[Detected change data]
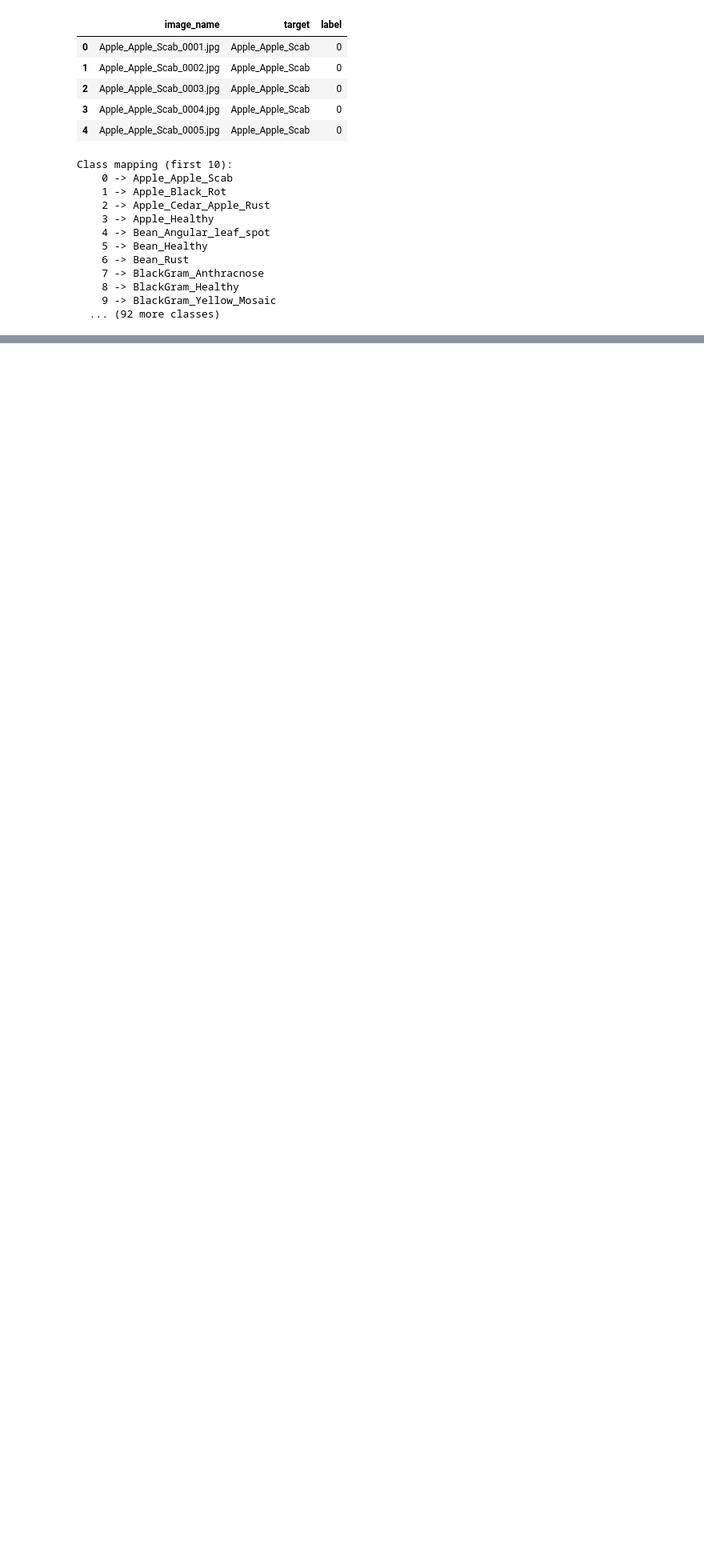
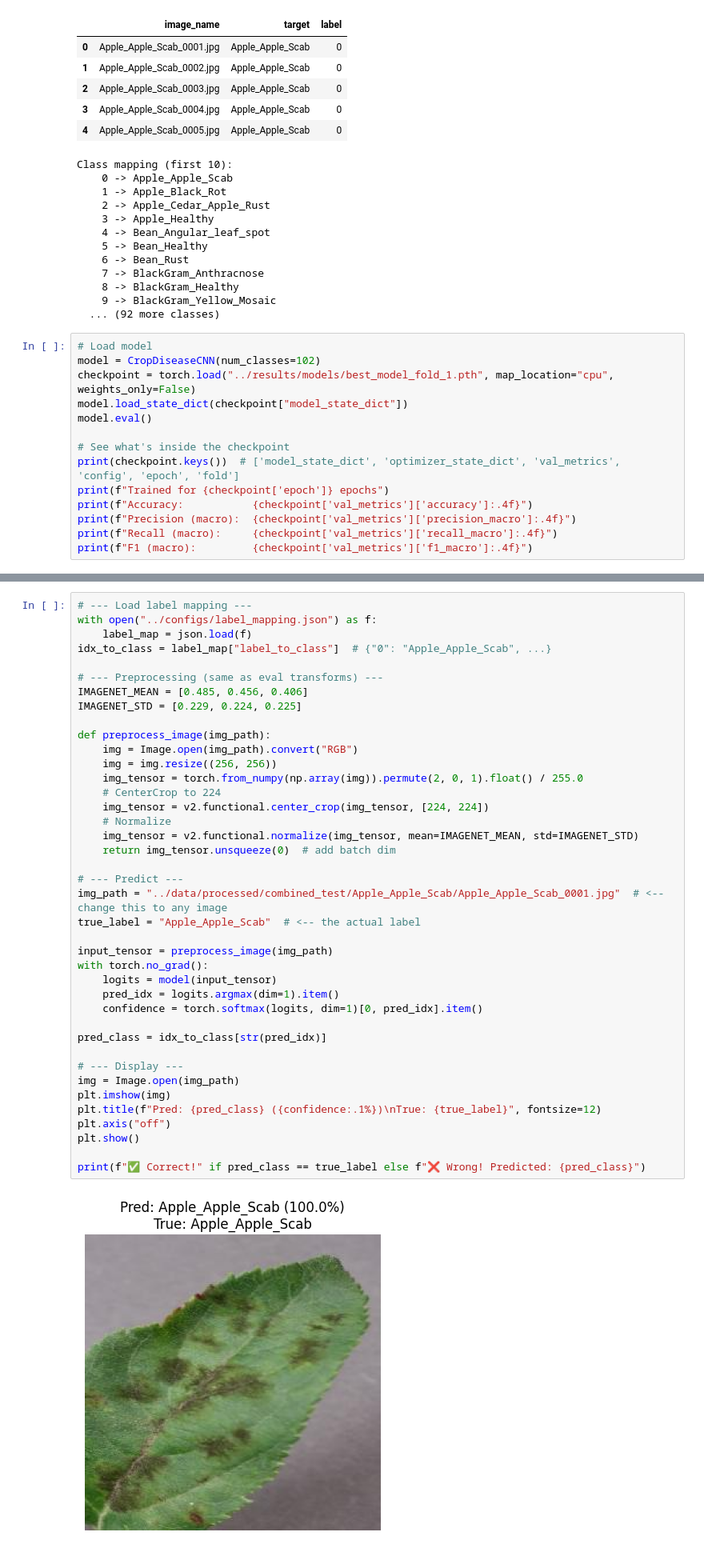
Before and after one commit to sandipan-ds/crop_disease_detection, a Jupyter notebook: notebook/crop_disease_detection.ipynb, the cells around one changed output, grey strips where cells are left out. Shown at 80% size. Cells and saved outputs as stored; diff of their text form; blank space fills up the shorter version.

Commit message:
trained baseline cnn model on veretx ai

```diff
--- a/notebook/crop_disease_detection.ipynb
+++ b/notebook/crop_disease_detection.ipynb
@@ -1000,3 +989,17 @@ Class mapping (first 10):
     8 -> BlackGram_Healthy
     9 -> BlackGram_Yellow_Mosaic
   ... (92 more classes)
+# %%
+# Load model
+model = CropDiseaseCNN(num_classes=102)
+checkpoint = torch.load("../results/models/best_model_fold_1.pth", map_location="cpu", weights_only=False)
+model.load_state_dict(checkpoint["model_state_dict"])
+model.eval()
+
+# See what's inside the checkpoint
+print(checkpoint.keys())  # ['model_state_dict', 'optimizer_state_dict', 'val_metrics', 'config', 'epoch', 'fold']
+print(f"Trained for {checkpoint['epoch']} epochs")
+print(f"Accuracy:           {checkpoint['val_metrics']['accuracy']:.4f}")
+print(f"Precision (macro):  {checkpoint['val_metrics']['precision_macro']:.4f}")
+print(f"Recall (macro):     {checkpoint['val_metrics']['recall_macro']:.4f}")
+print(f"F1 (macro):         {checkpoint['val_metrics']['f1_macro']:.4f}")
@@ -1002,0 +1013,42 @@ Class mapping (first 10):
+# %%
+# --- Load label mapping ---
+with open("../configs/label_mapping.json") as f:
+    label_map = json.load(f)
+idx_to_class = label_map["label_to_class"]  # {"0": "Apple_Apple_Scab", ...}
+
+# --- Preprocessing (same as eval transforms) ---
+IMAGENET_MEAN = [0.485, 0.456, 0.406]
+IMAGENET_STD = [0.229, 0.224, 0.225]
+
+def preprocess_image(img_path):
+    img = Image.open(img_path).convert("RGB")
+    img = img.resize((256, 256))
+    img_tensor = torch.from_numpy(np.array(img)).permute(2, 0, 1).float() / 255.0
+    # CenterCrop to 224
+    img_tensor = v2.functional.center_crop(img_tensor, [224, 224])
+    # Normalize
+    img_tensor = v2.functional.normalize(img_tensor, mean=IMAGENET_MEAN, std=IMAGENET_STD)
+    return img_tensor.unsqueeze(0)  # add batch dim
+
+# --- Predict ---
+img_path = "../data/processed/combined_test/Apple_Apple_Scab/Apple_Apple_Scab_0001.jpg"  # <-- change this to any image
+true_label = "Apple_Apple_Scab"  # <-- the actual label
+
+input_tensor = preprocess_image(img_path)
+with torch.no_grad():
+    logits = model(input_tensor)
+    pred_idx = logits.argmax(dim=1).item()
+    confidence = torch.softmax(logits, dim=1)[0, pred_idx].item()
+
+pred_class = idx_to_class[str(pred_idx)]
+
+# --- Display ---
+img = Image.open(img_path)
+plt.imshow(img)
+plt.title(f"Pred: {pred_class} ({confidence:.1%})\nTrue: {true_label}", fontsize=12)
+plt.axis("off")
+plt.show()
+
+print(f"✅ Correct!" if pred_class == true_label else f"❌ Wrong! Predicted: {pred_class}")
+# %% [output]
+[figure, added]
```
Also changed, not shown: parts of 3 cells of this notebook, 9 other files.
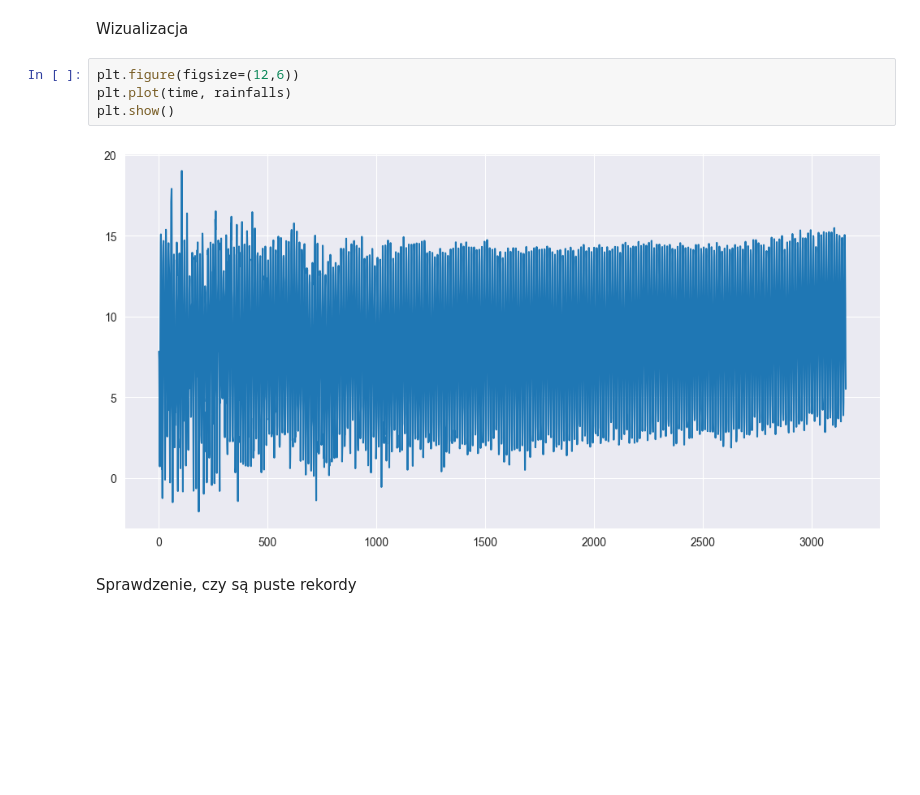
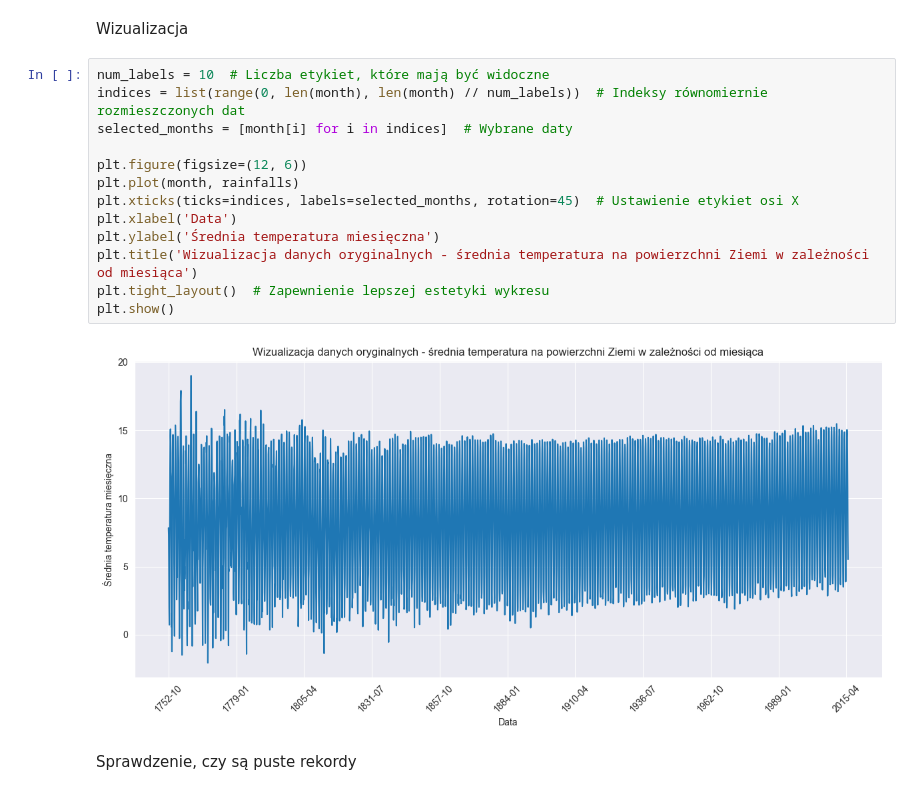
Before and after one commit to rafglo/Computer-Analysis-of-Time-Series, a Jupyter notebook: raport.ipynb, the cells around one changed output. Cells and saved outputs as stored; diff of their text form; blank space fills up the shorter version.

```diff
--- a/raport.ipynb
+++ b/raport.ipynb
@@ -28,12 +28,21 @@ time = np.arange(0,len(month),1)
 rainfalls = data['LandAverageTemperature']
 # %% [markdown]
 Wizualizacja
-# %%
-plt.figure(figsize=(12,6))
-plt.plot(time, rainfalls)
-plt.show()
-# %% [output]
-[figure, removed]
+# %%
+num_labels = 10  # Liczba etykiet, które mają być widoczne
+indices = list(range(0, len(month), len(month) // num_labels))  # Indeksy równomiernie rozmieszczonych dat
+selected_months = [month[i] for i in indices]  # Wybrane daty
+
+plt.figure(figsize=(12, 6))
+plt.plot(month, rainfalls)
+plt.xticks(ticks=indices, labels=selected_months, rotation=45)  # Ustawienie etykiet osi X
+plt.xlabel('Data')
+plt.ylabel('Średnia temperatura miesięczna')
+plt.title('Wizualizacja danych oryginalnych - średnia temperatura na powierzchni Ziemi w zależności od miesiąca')
+plt.tight_layout()  # Zapewnienie lepszej estetyki wykresu
+plt.show()
+# %% [output]
+[figure, added]
 # %% [markdown]
 Sprawdzenie, czy są puste rekordy
 # %%
```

▶ Work task: All of the entries above should be duplicated exactly, except for the pictures.

▶ Output for this exercise:
Before and after one commit to sandipan-ds/crop_disease_detection, a Jupyter notebook: notebook/crop_disease_detection.ipynb, the cells around one changed output, grey strips where cells are left out. Shown at 80% size. Cells and saved outputs as stored; diff of their text form; blank space fills up the shorter version.

Commit message:
trained baseline cnn model on veretx ai

```diff
--- a/notebook/crop_disease_detection.ipynb
+++ b/notebook/crop_disease_detection.ipynb
@@ -1000,3 +989,17 @@ Class mapping (first 10):
     8 -> BlackGram_Healthy
     9 -> BlackGram_Yellow_Mosaic
   ... (92 more classes)
+# %%
+# Load model
+model = CropDiseaseCNN(num_classes=102)
+checkpoint = torch.load("../results/models/best_model_fold_1.pth", map_location="cpu", weights_only=False)
+model.load_state_dict(checkpoint["model_state_dict"])
+model.eval()
+
+# See what's inside the checkpoint
+print(checkpoint.keys())  # ['model_state_dict', 'optimizer_state_dict', 'val_metrics', 'config', 'epoch', 'fold']
+print(f"Trained for {checkpoint['epoch']} epochs")
+print(f"Accuracy:           {checkpoint['val_metrics']['accuracy']:.4f}")
+print(f"Precision (macro):  {checkpoint['val_metrics']['precision_macro']:.4f}")
+print(f"Recall (macro):     {checkpoint['val_metrics']['recall_macro']:.4f}")
+print(f"F1 (macro):         {checkpoint['val_metrics']['f1_macro']:.4f}")
@@ -1002,0 +1013,42 @@ Class mapping (first 10):
+# %%
+# --- Load label mapping ---
+with open("../configs/label_mapping.json") as f:
+    label_map = json.load(f)
+idx_to_class = label_map["label_to_class"]  # {"0": "Apple_Apple_Scab", ...}
+
+# --- Preprocessing (same as eval transforms) ---
+IMAGENET_MEAN = [0.485, 0.456, 0.406]
+IMAGENET_STD = [0.229, 0.224, 0.225]
+
+def preprocess_image(img_path):
+    img = Image.open(img_path).convert("RGB")
+    img = img.resize((256, 256))
+    img_tensor = torch.from_numpy(np.array(img)).permute(2, 0, 1).float() / 255.0
+    # CenterCrop to 224
+    img_tensor = v2.functional.center_crop(img_tensor, [224, 224])
+    # Normalize
+    img_tensor = v2.functional.normalize(img_tensor, mean=IMAGENET_MEAN, std=IMAGENET_STD)
+    return img_tensor.unsqueeze(0)  # add batch dim
+
+# --- Predict ---
+img_path = "../data/processed/combined_test/Apple_Apple_Scab/Apple_Apple_Scab_0001.jpg"  # <-- change this to any image
+true_label = "Apple_Apple_Scab"  # <-- the actual label
+
+input_tensor = preprocess_image(img_path)
+with torch.no_grad():
+    logits = model(input_tensor)
+    pred_idx = logits.argmax(dim=1).item()
+    confidence = torch.softmax(logits, dim=1)[0, pred_idx].item()
+
+pred_class = idx_to_class[str(pred_idx)]
+
+# --- Display ---
+img = Image.open(img_path)
+plt.imshow(img)
+plt.title(f"Pred: {pred_class} ({confidence:.1%})\nTrue: {true_label}", fontsize=12)
+plt.axis("off")
+plt.show()
+
+print(f"✅ Correct!" if pred_class == true_label else f"❌ Wrong! Predicted: {pred_class}")
+# %% [output]
+[figure, added]
```
Also changed, not shown: parts of 3 cells of this notebook, 9 other files.
Before and after one commit to rafglo/Computer-Analysis-of-Time-Series, a Jupyter notebook: raport.ipynb, the cells around one changed output. Cells and saved outputs as stored; diff of their text form; blank space fills up the shorter version.

```diff
--- a/raport.ipynb
+++ b/raport.ipynb
@@ -28,12 +28,21 @@ time = np.arange(0,len(month),1)
 rainfalls = data['LandAverageTemperature']
 # %% [markdown]
 Wizualizacja
-# %%
-plt.figure(figsize=(12,6))
-plt.plot(time, rainfalls)
-plt.show()
-# %% [output]
-[figure, removed]
+# %%
+num_labels = 10  # Liczba etykiet, które mają być widoczne
+indices = list(range(0, len(month), len(month) // num_labels))  # Indeksy równomiernie rozmieszczonych dat
+selected_months = [month[i] for i in indices]  # Wybrane daty
+
+plt.figure(figsize=(12, 6))
+plt.plot(month, rainfalls)
+plt.xticks(ticks=indices, labels=selected_months, rotation=45)  # Ustawienie etykiet osi X
+plt.xlabel('Data')
+plt.ylabel('Średnia temperatura miesięczna')
+plt.title('Wizualizacja danych oryginalnych - średnia temperatura na powierzchni Ziemi w zależności od miesiąca')
+plt.tight_layout()  # Zapewnienie lepszej estetyki wykresu
+plt.show()
+# %% [output]
+[figure, added]
 # %% [markdown]
 Sprawdzenie, czy są puste rekordy
 # %%
```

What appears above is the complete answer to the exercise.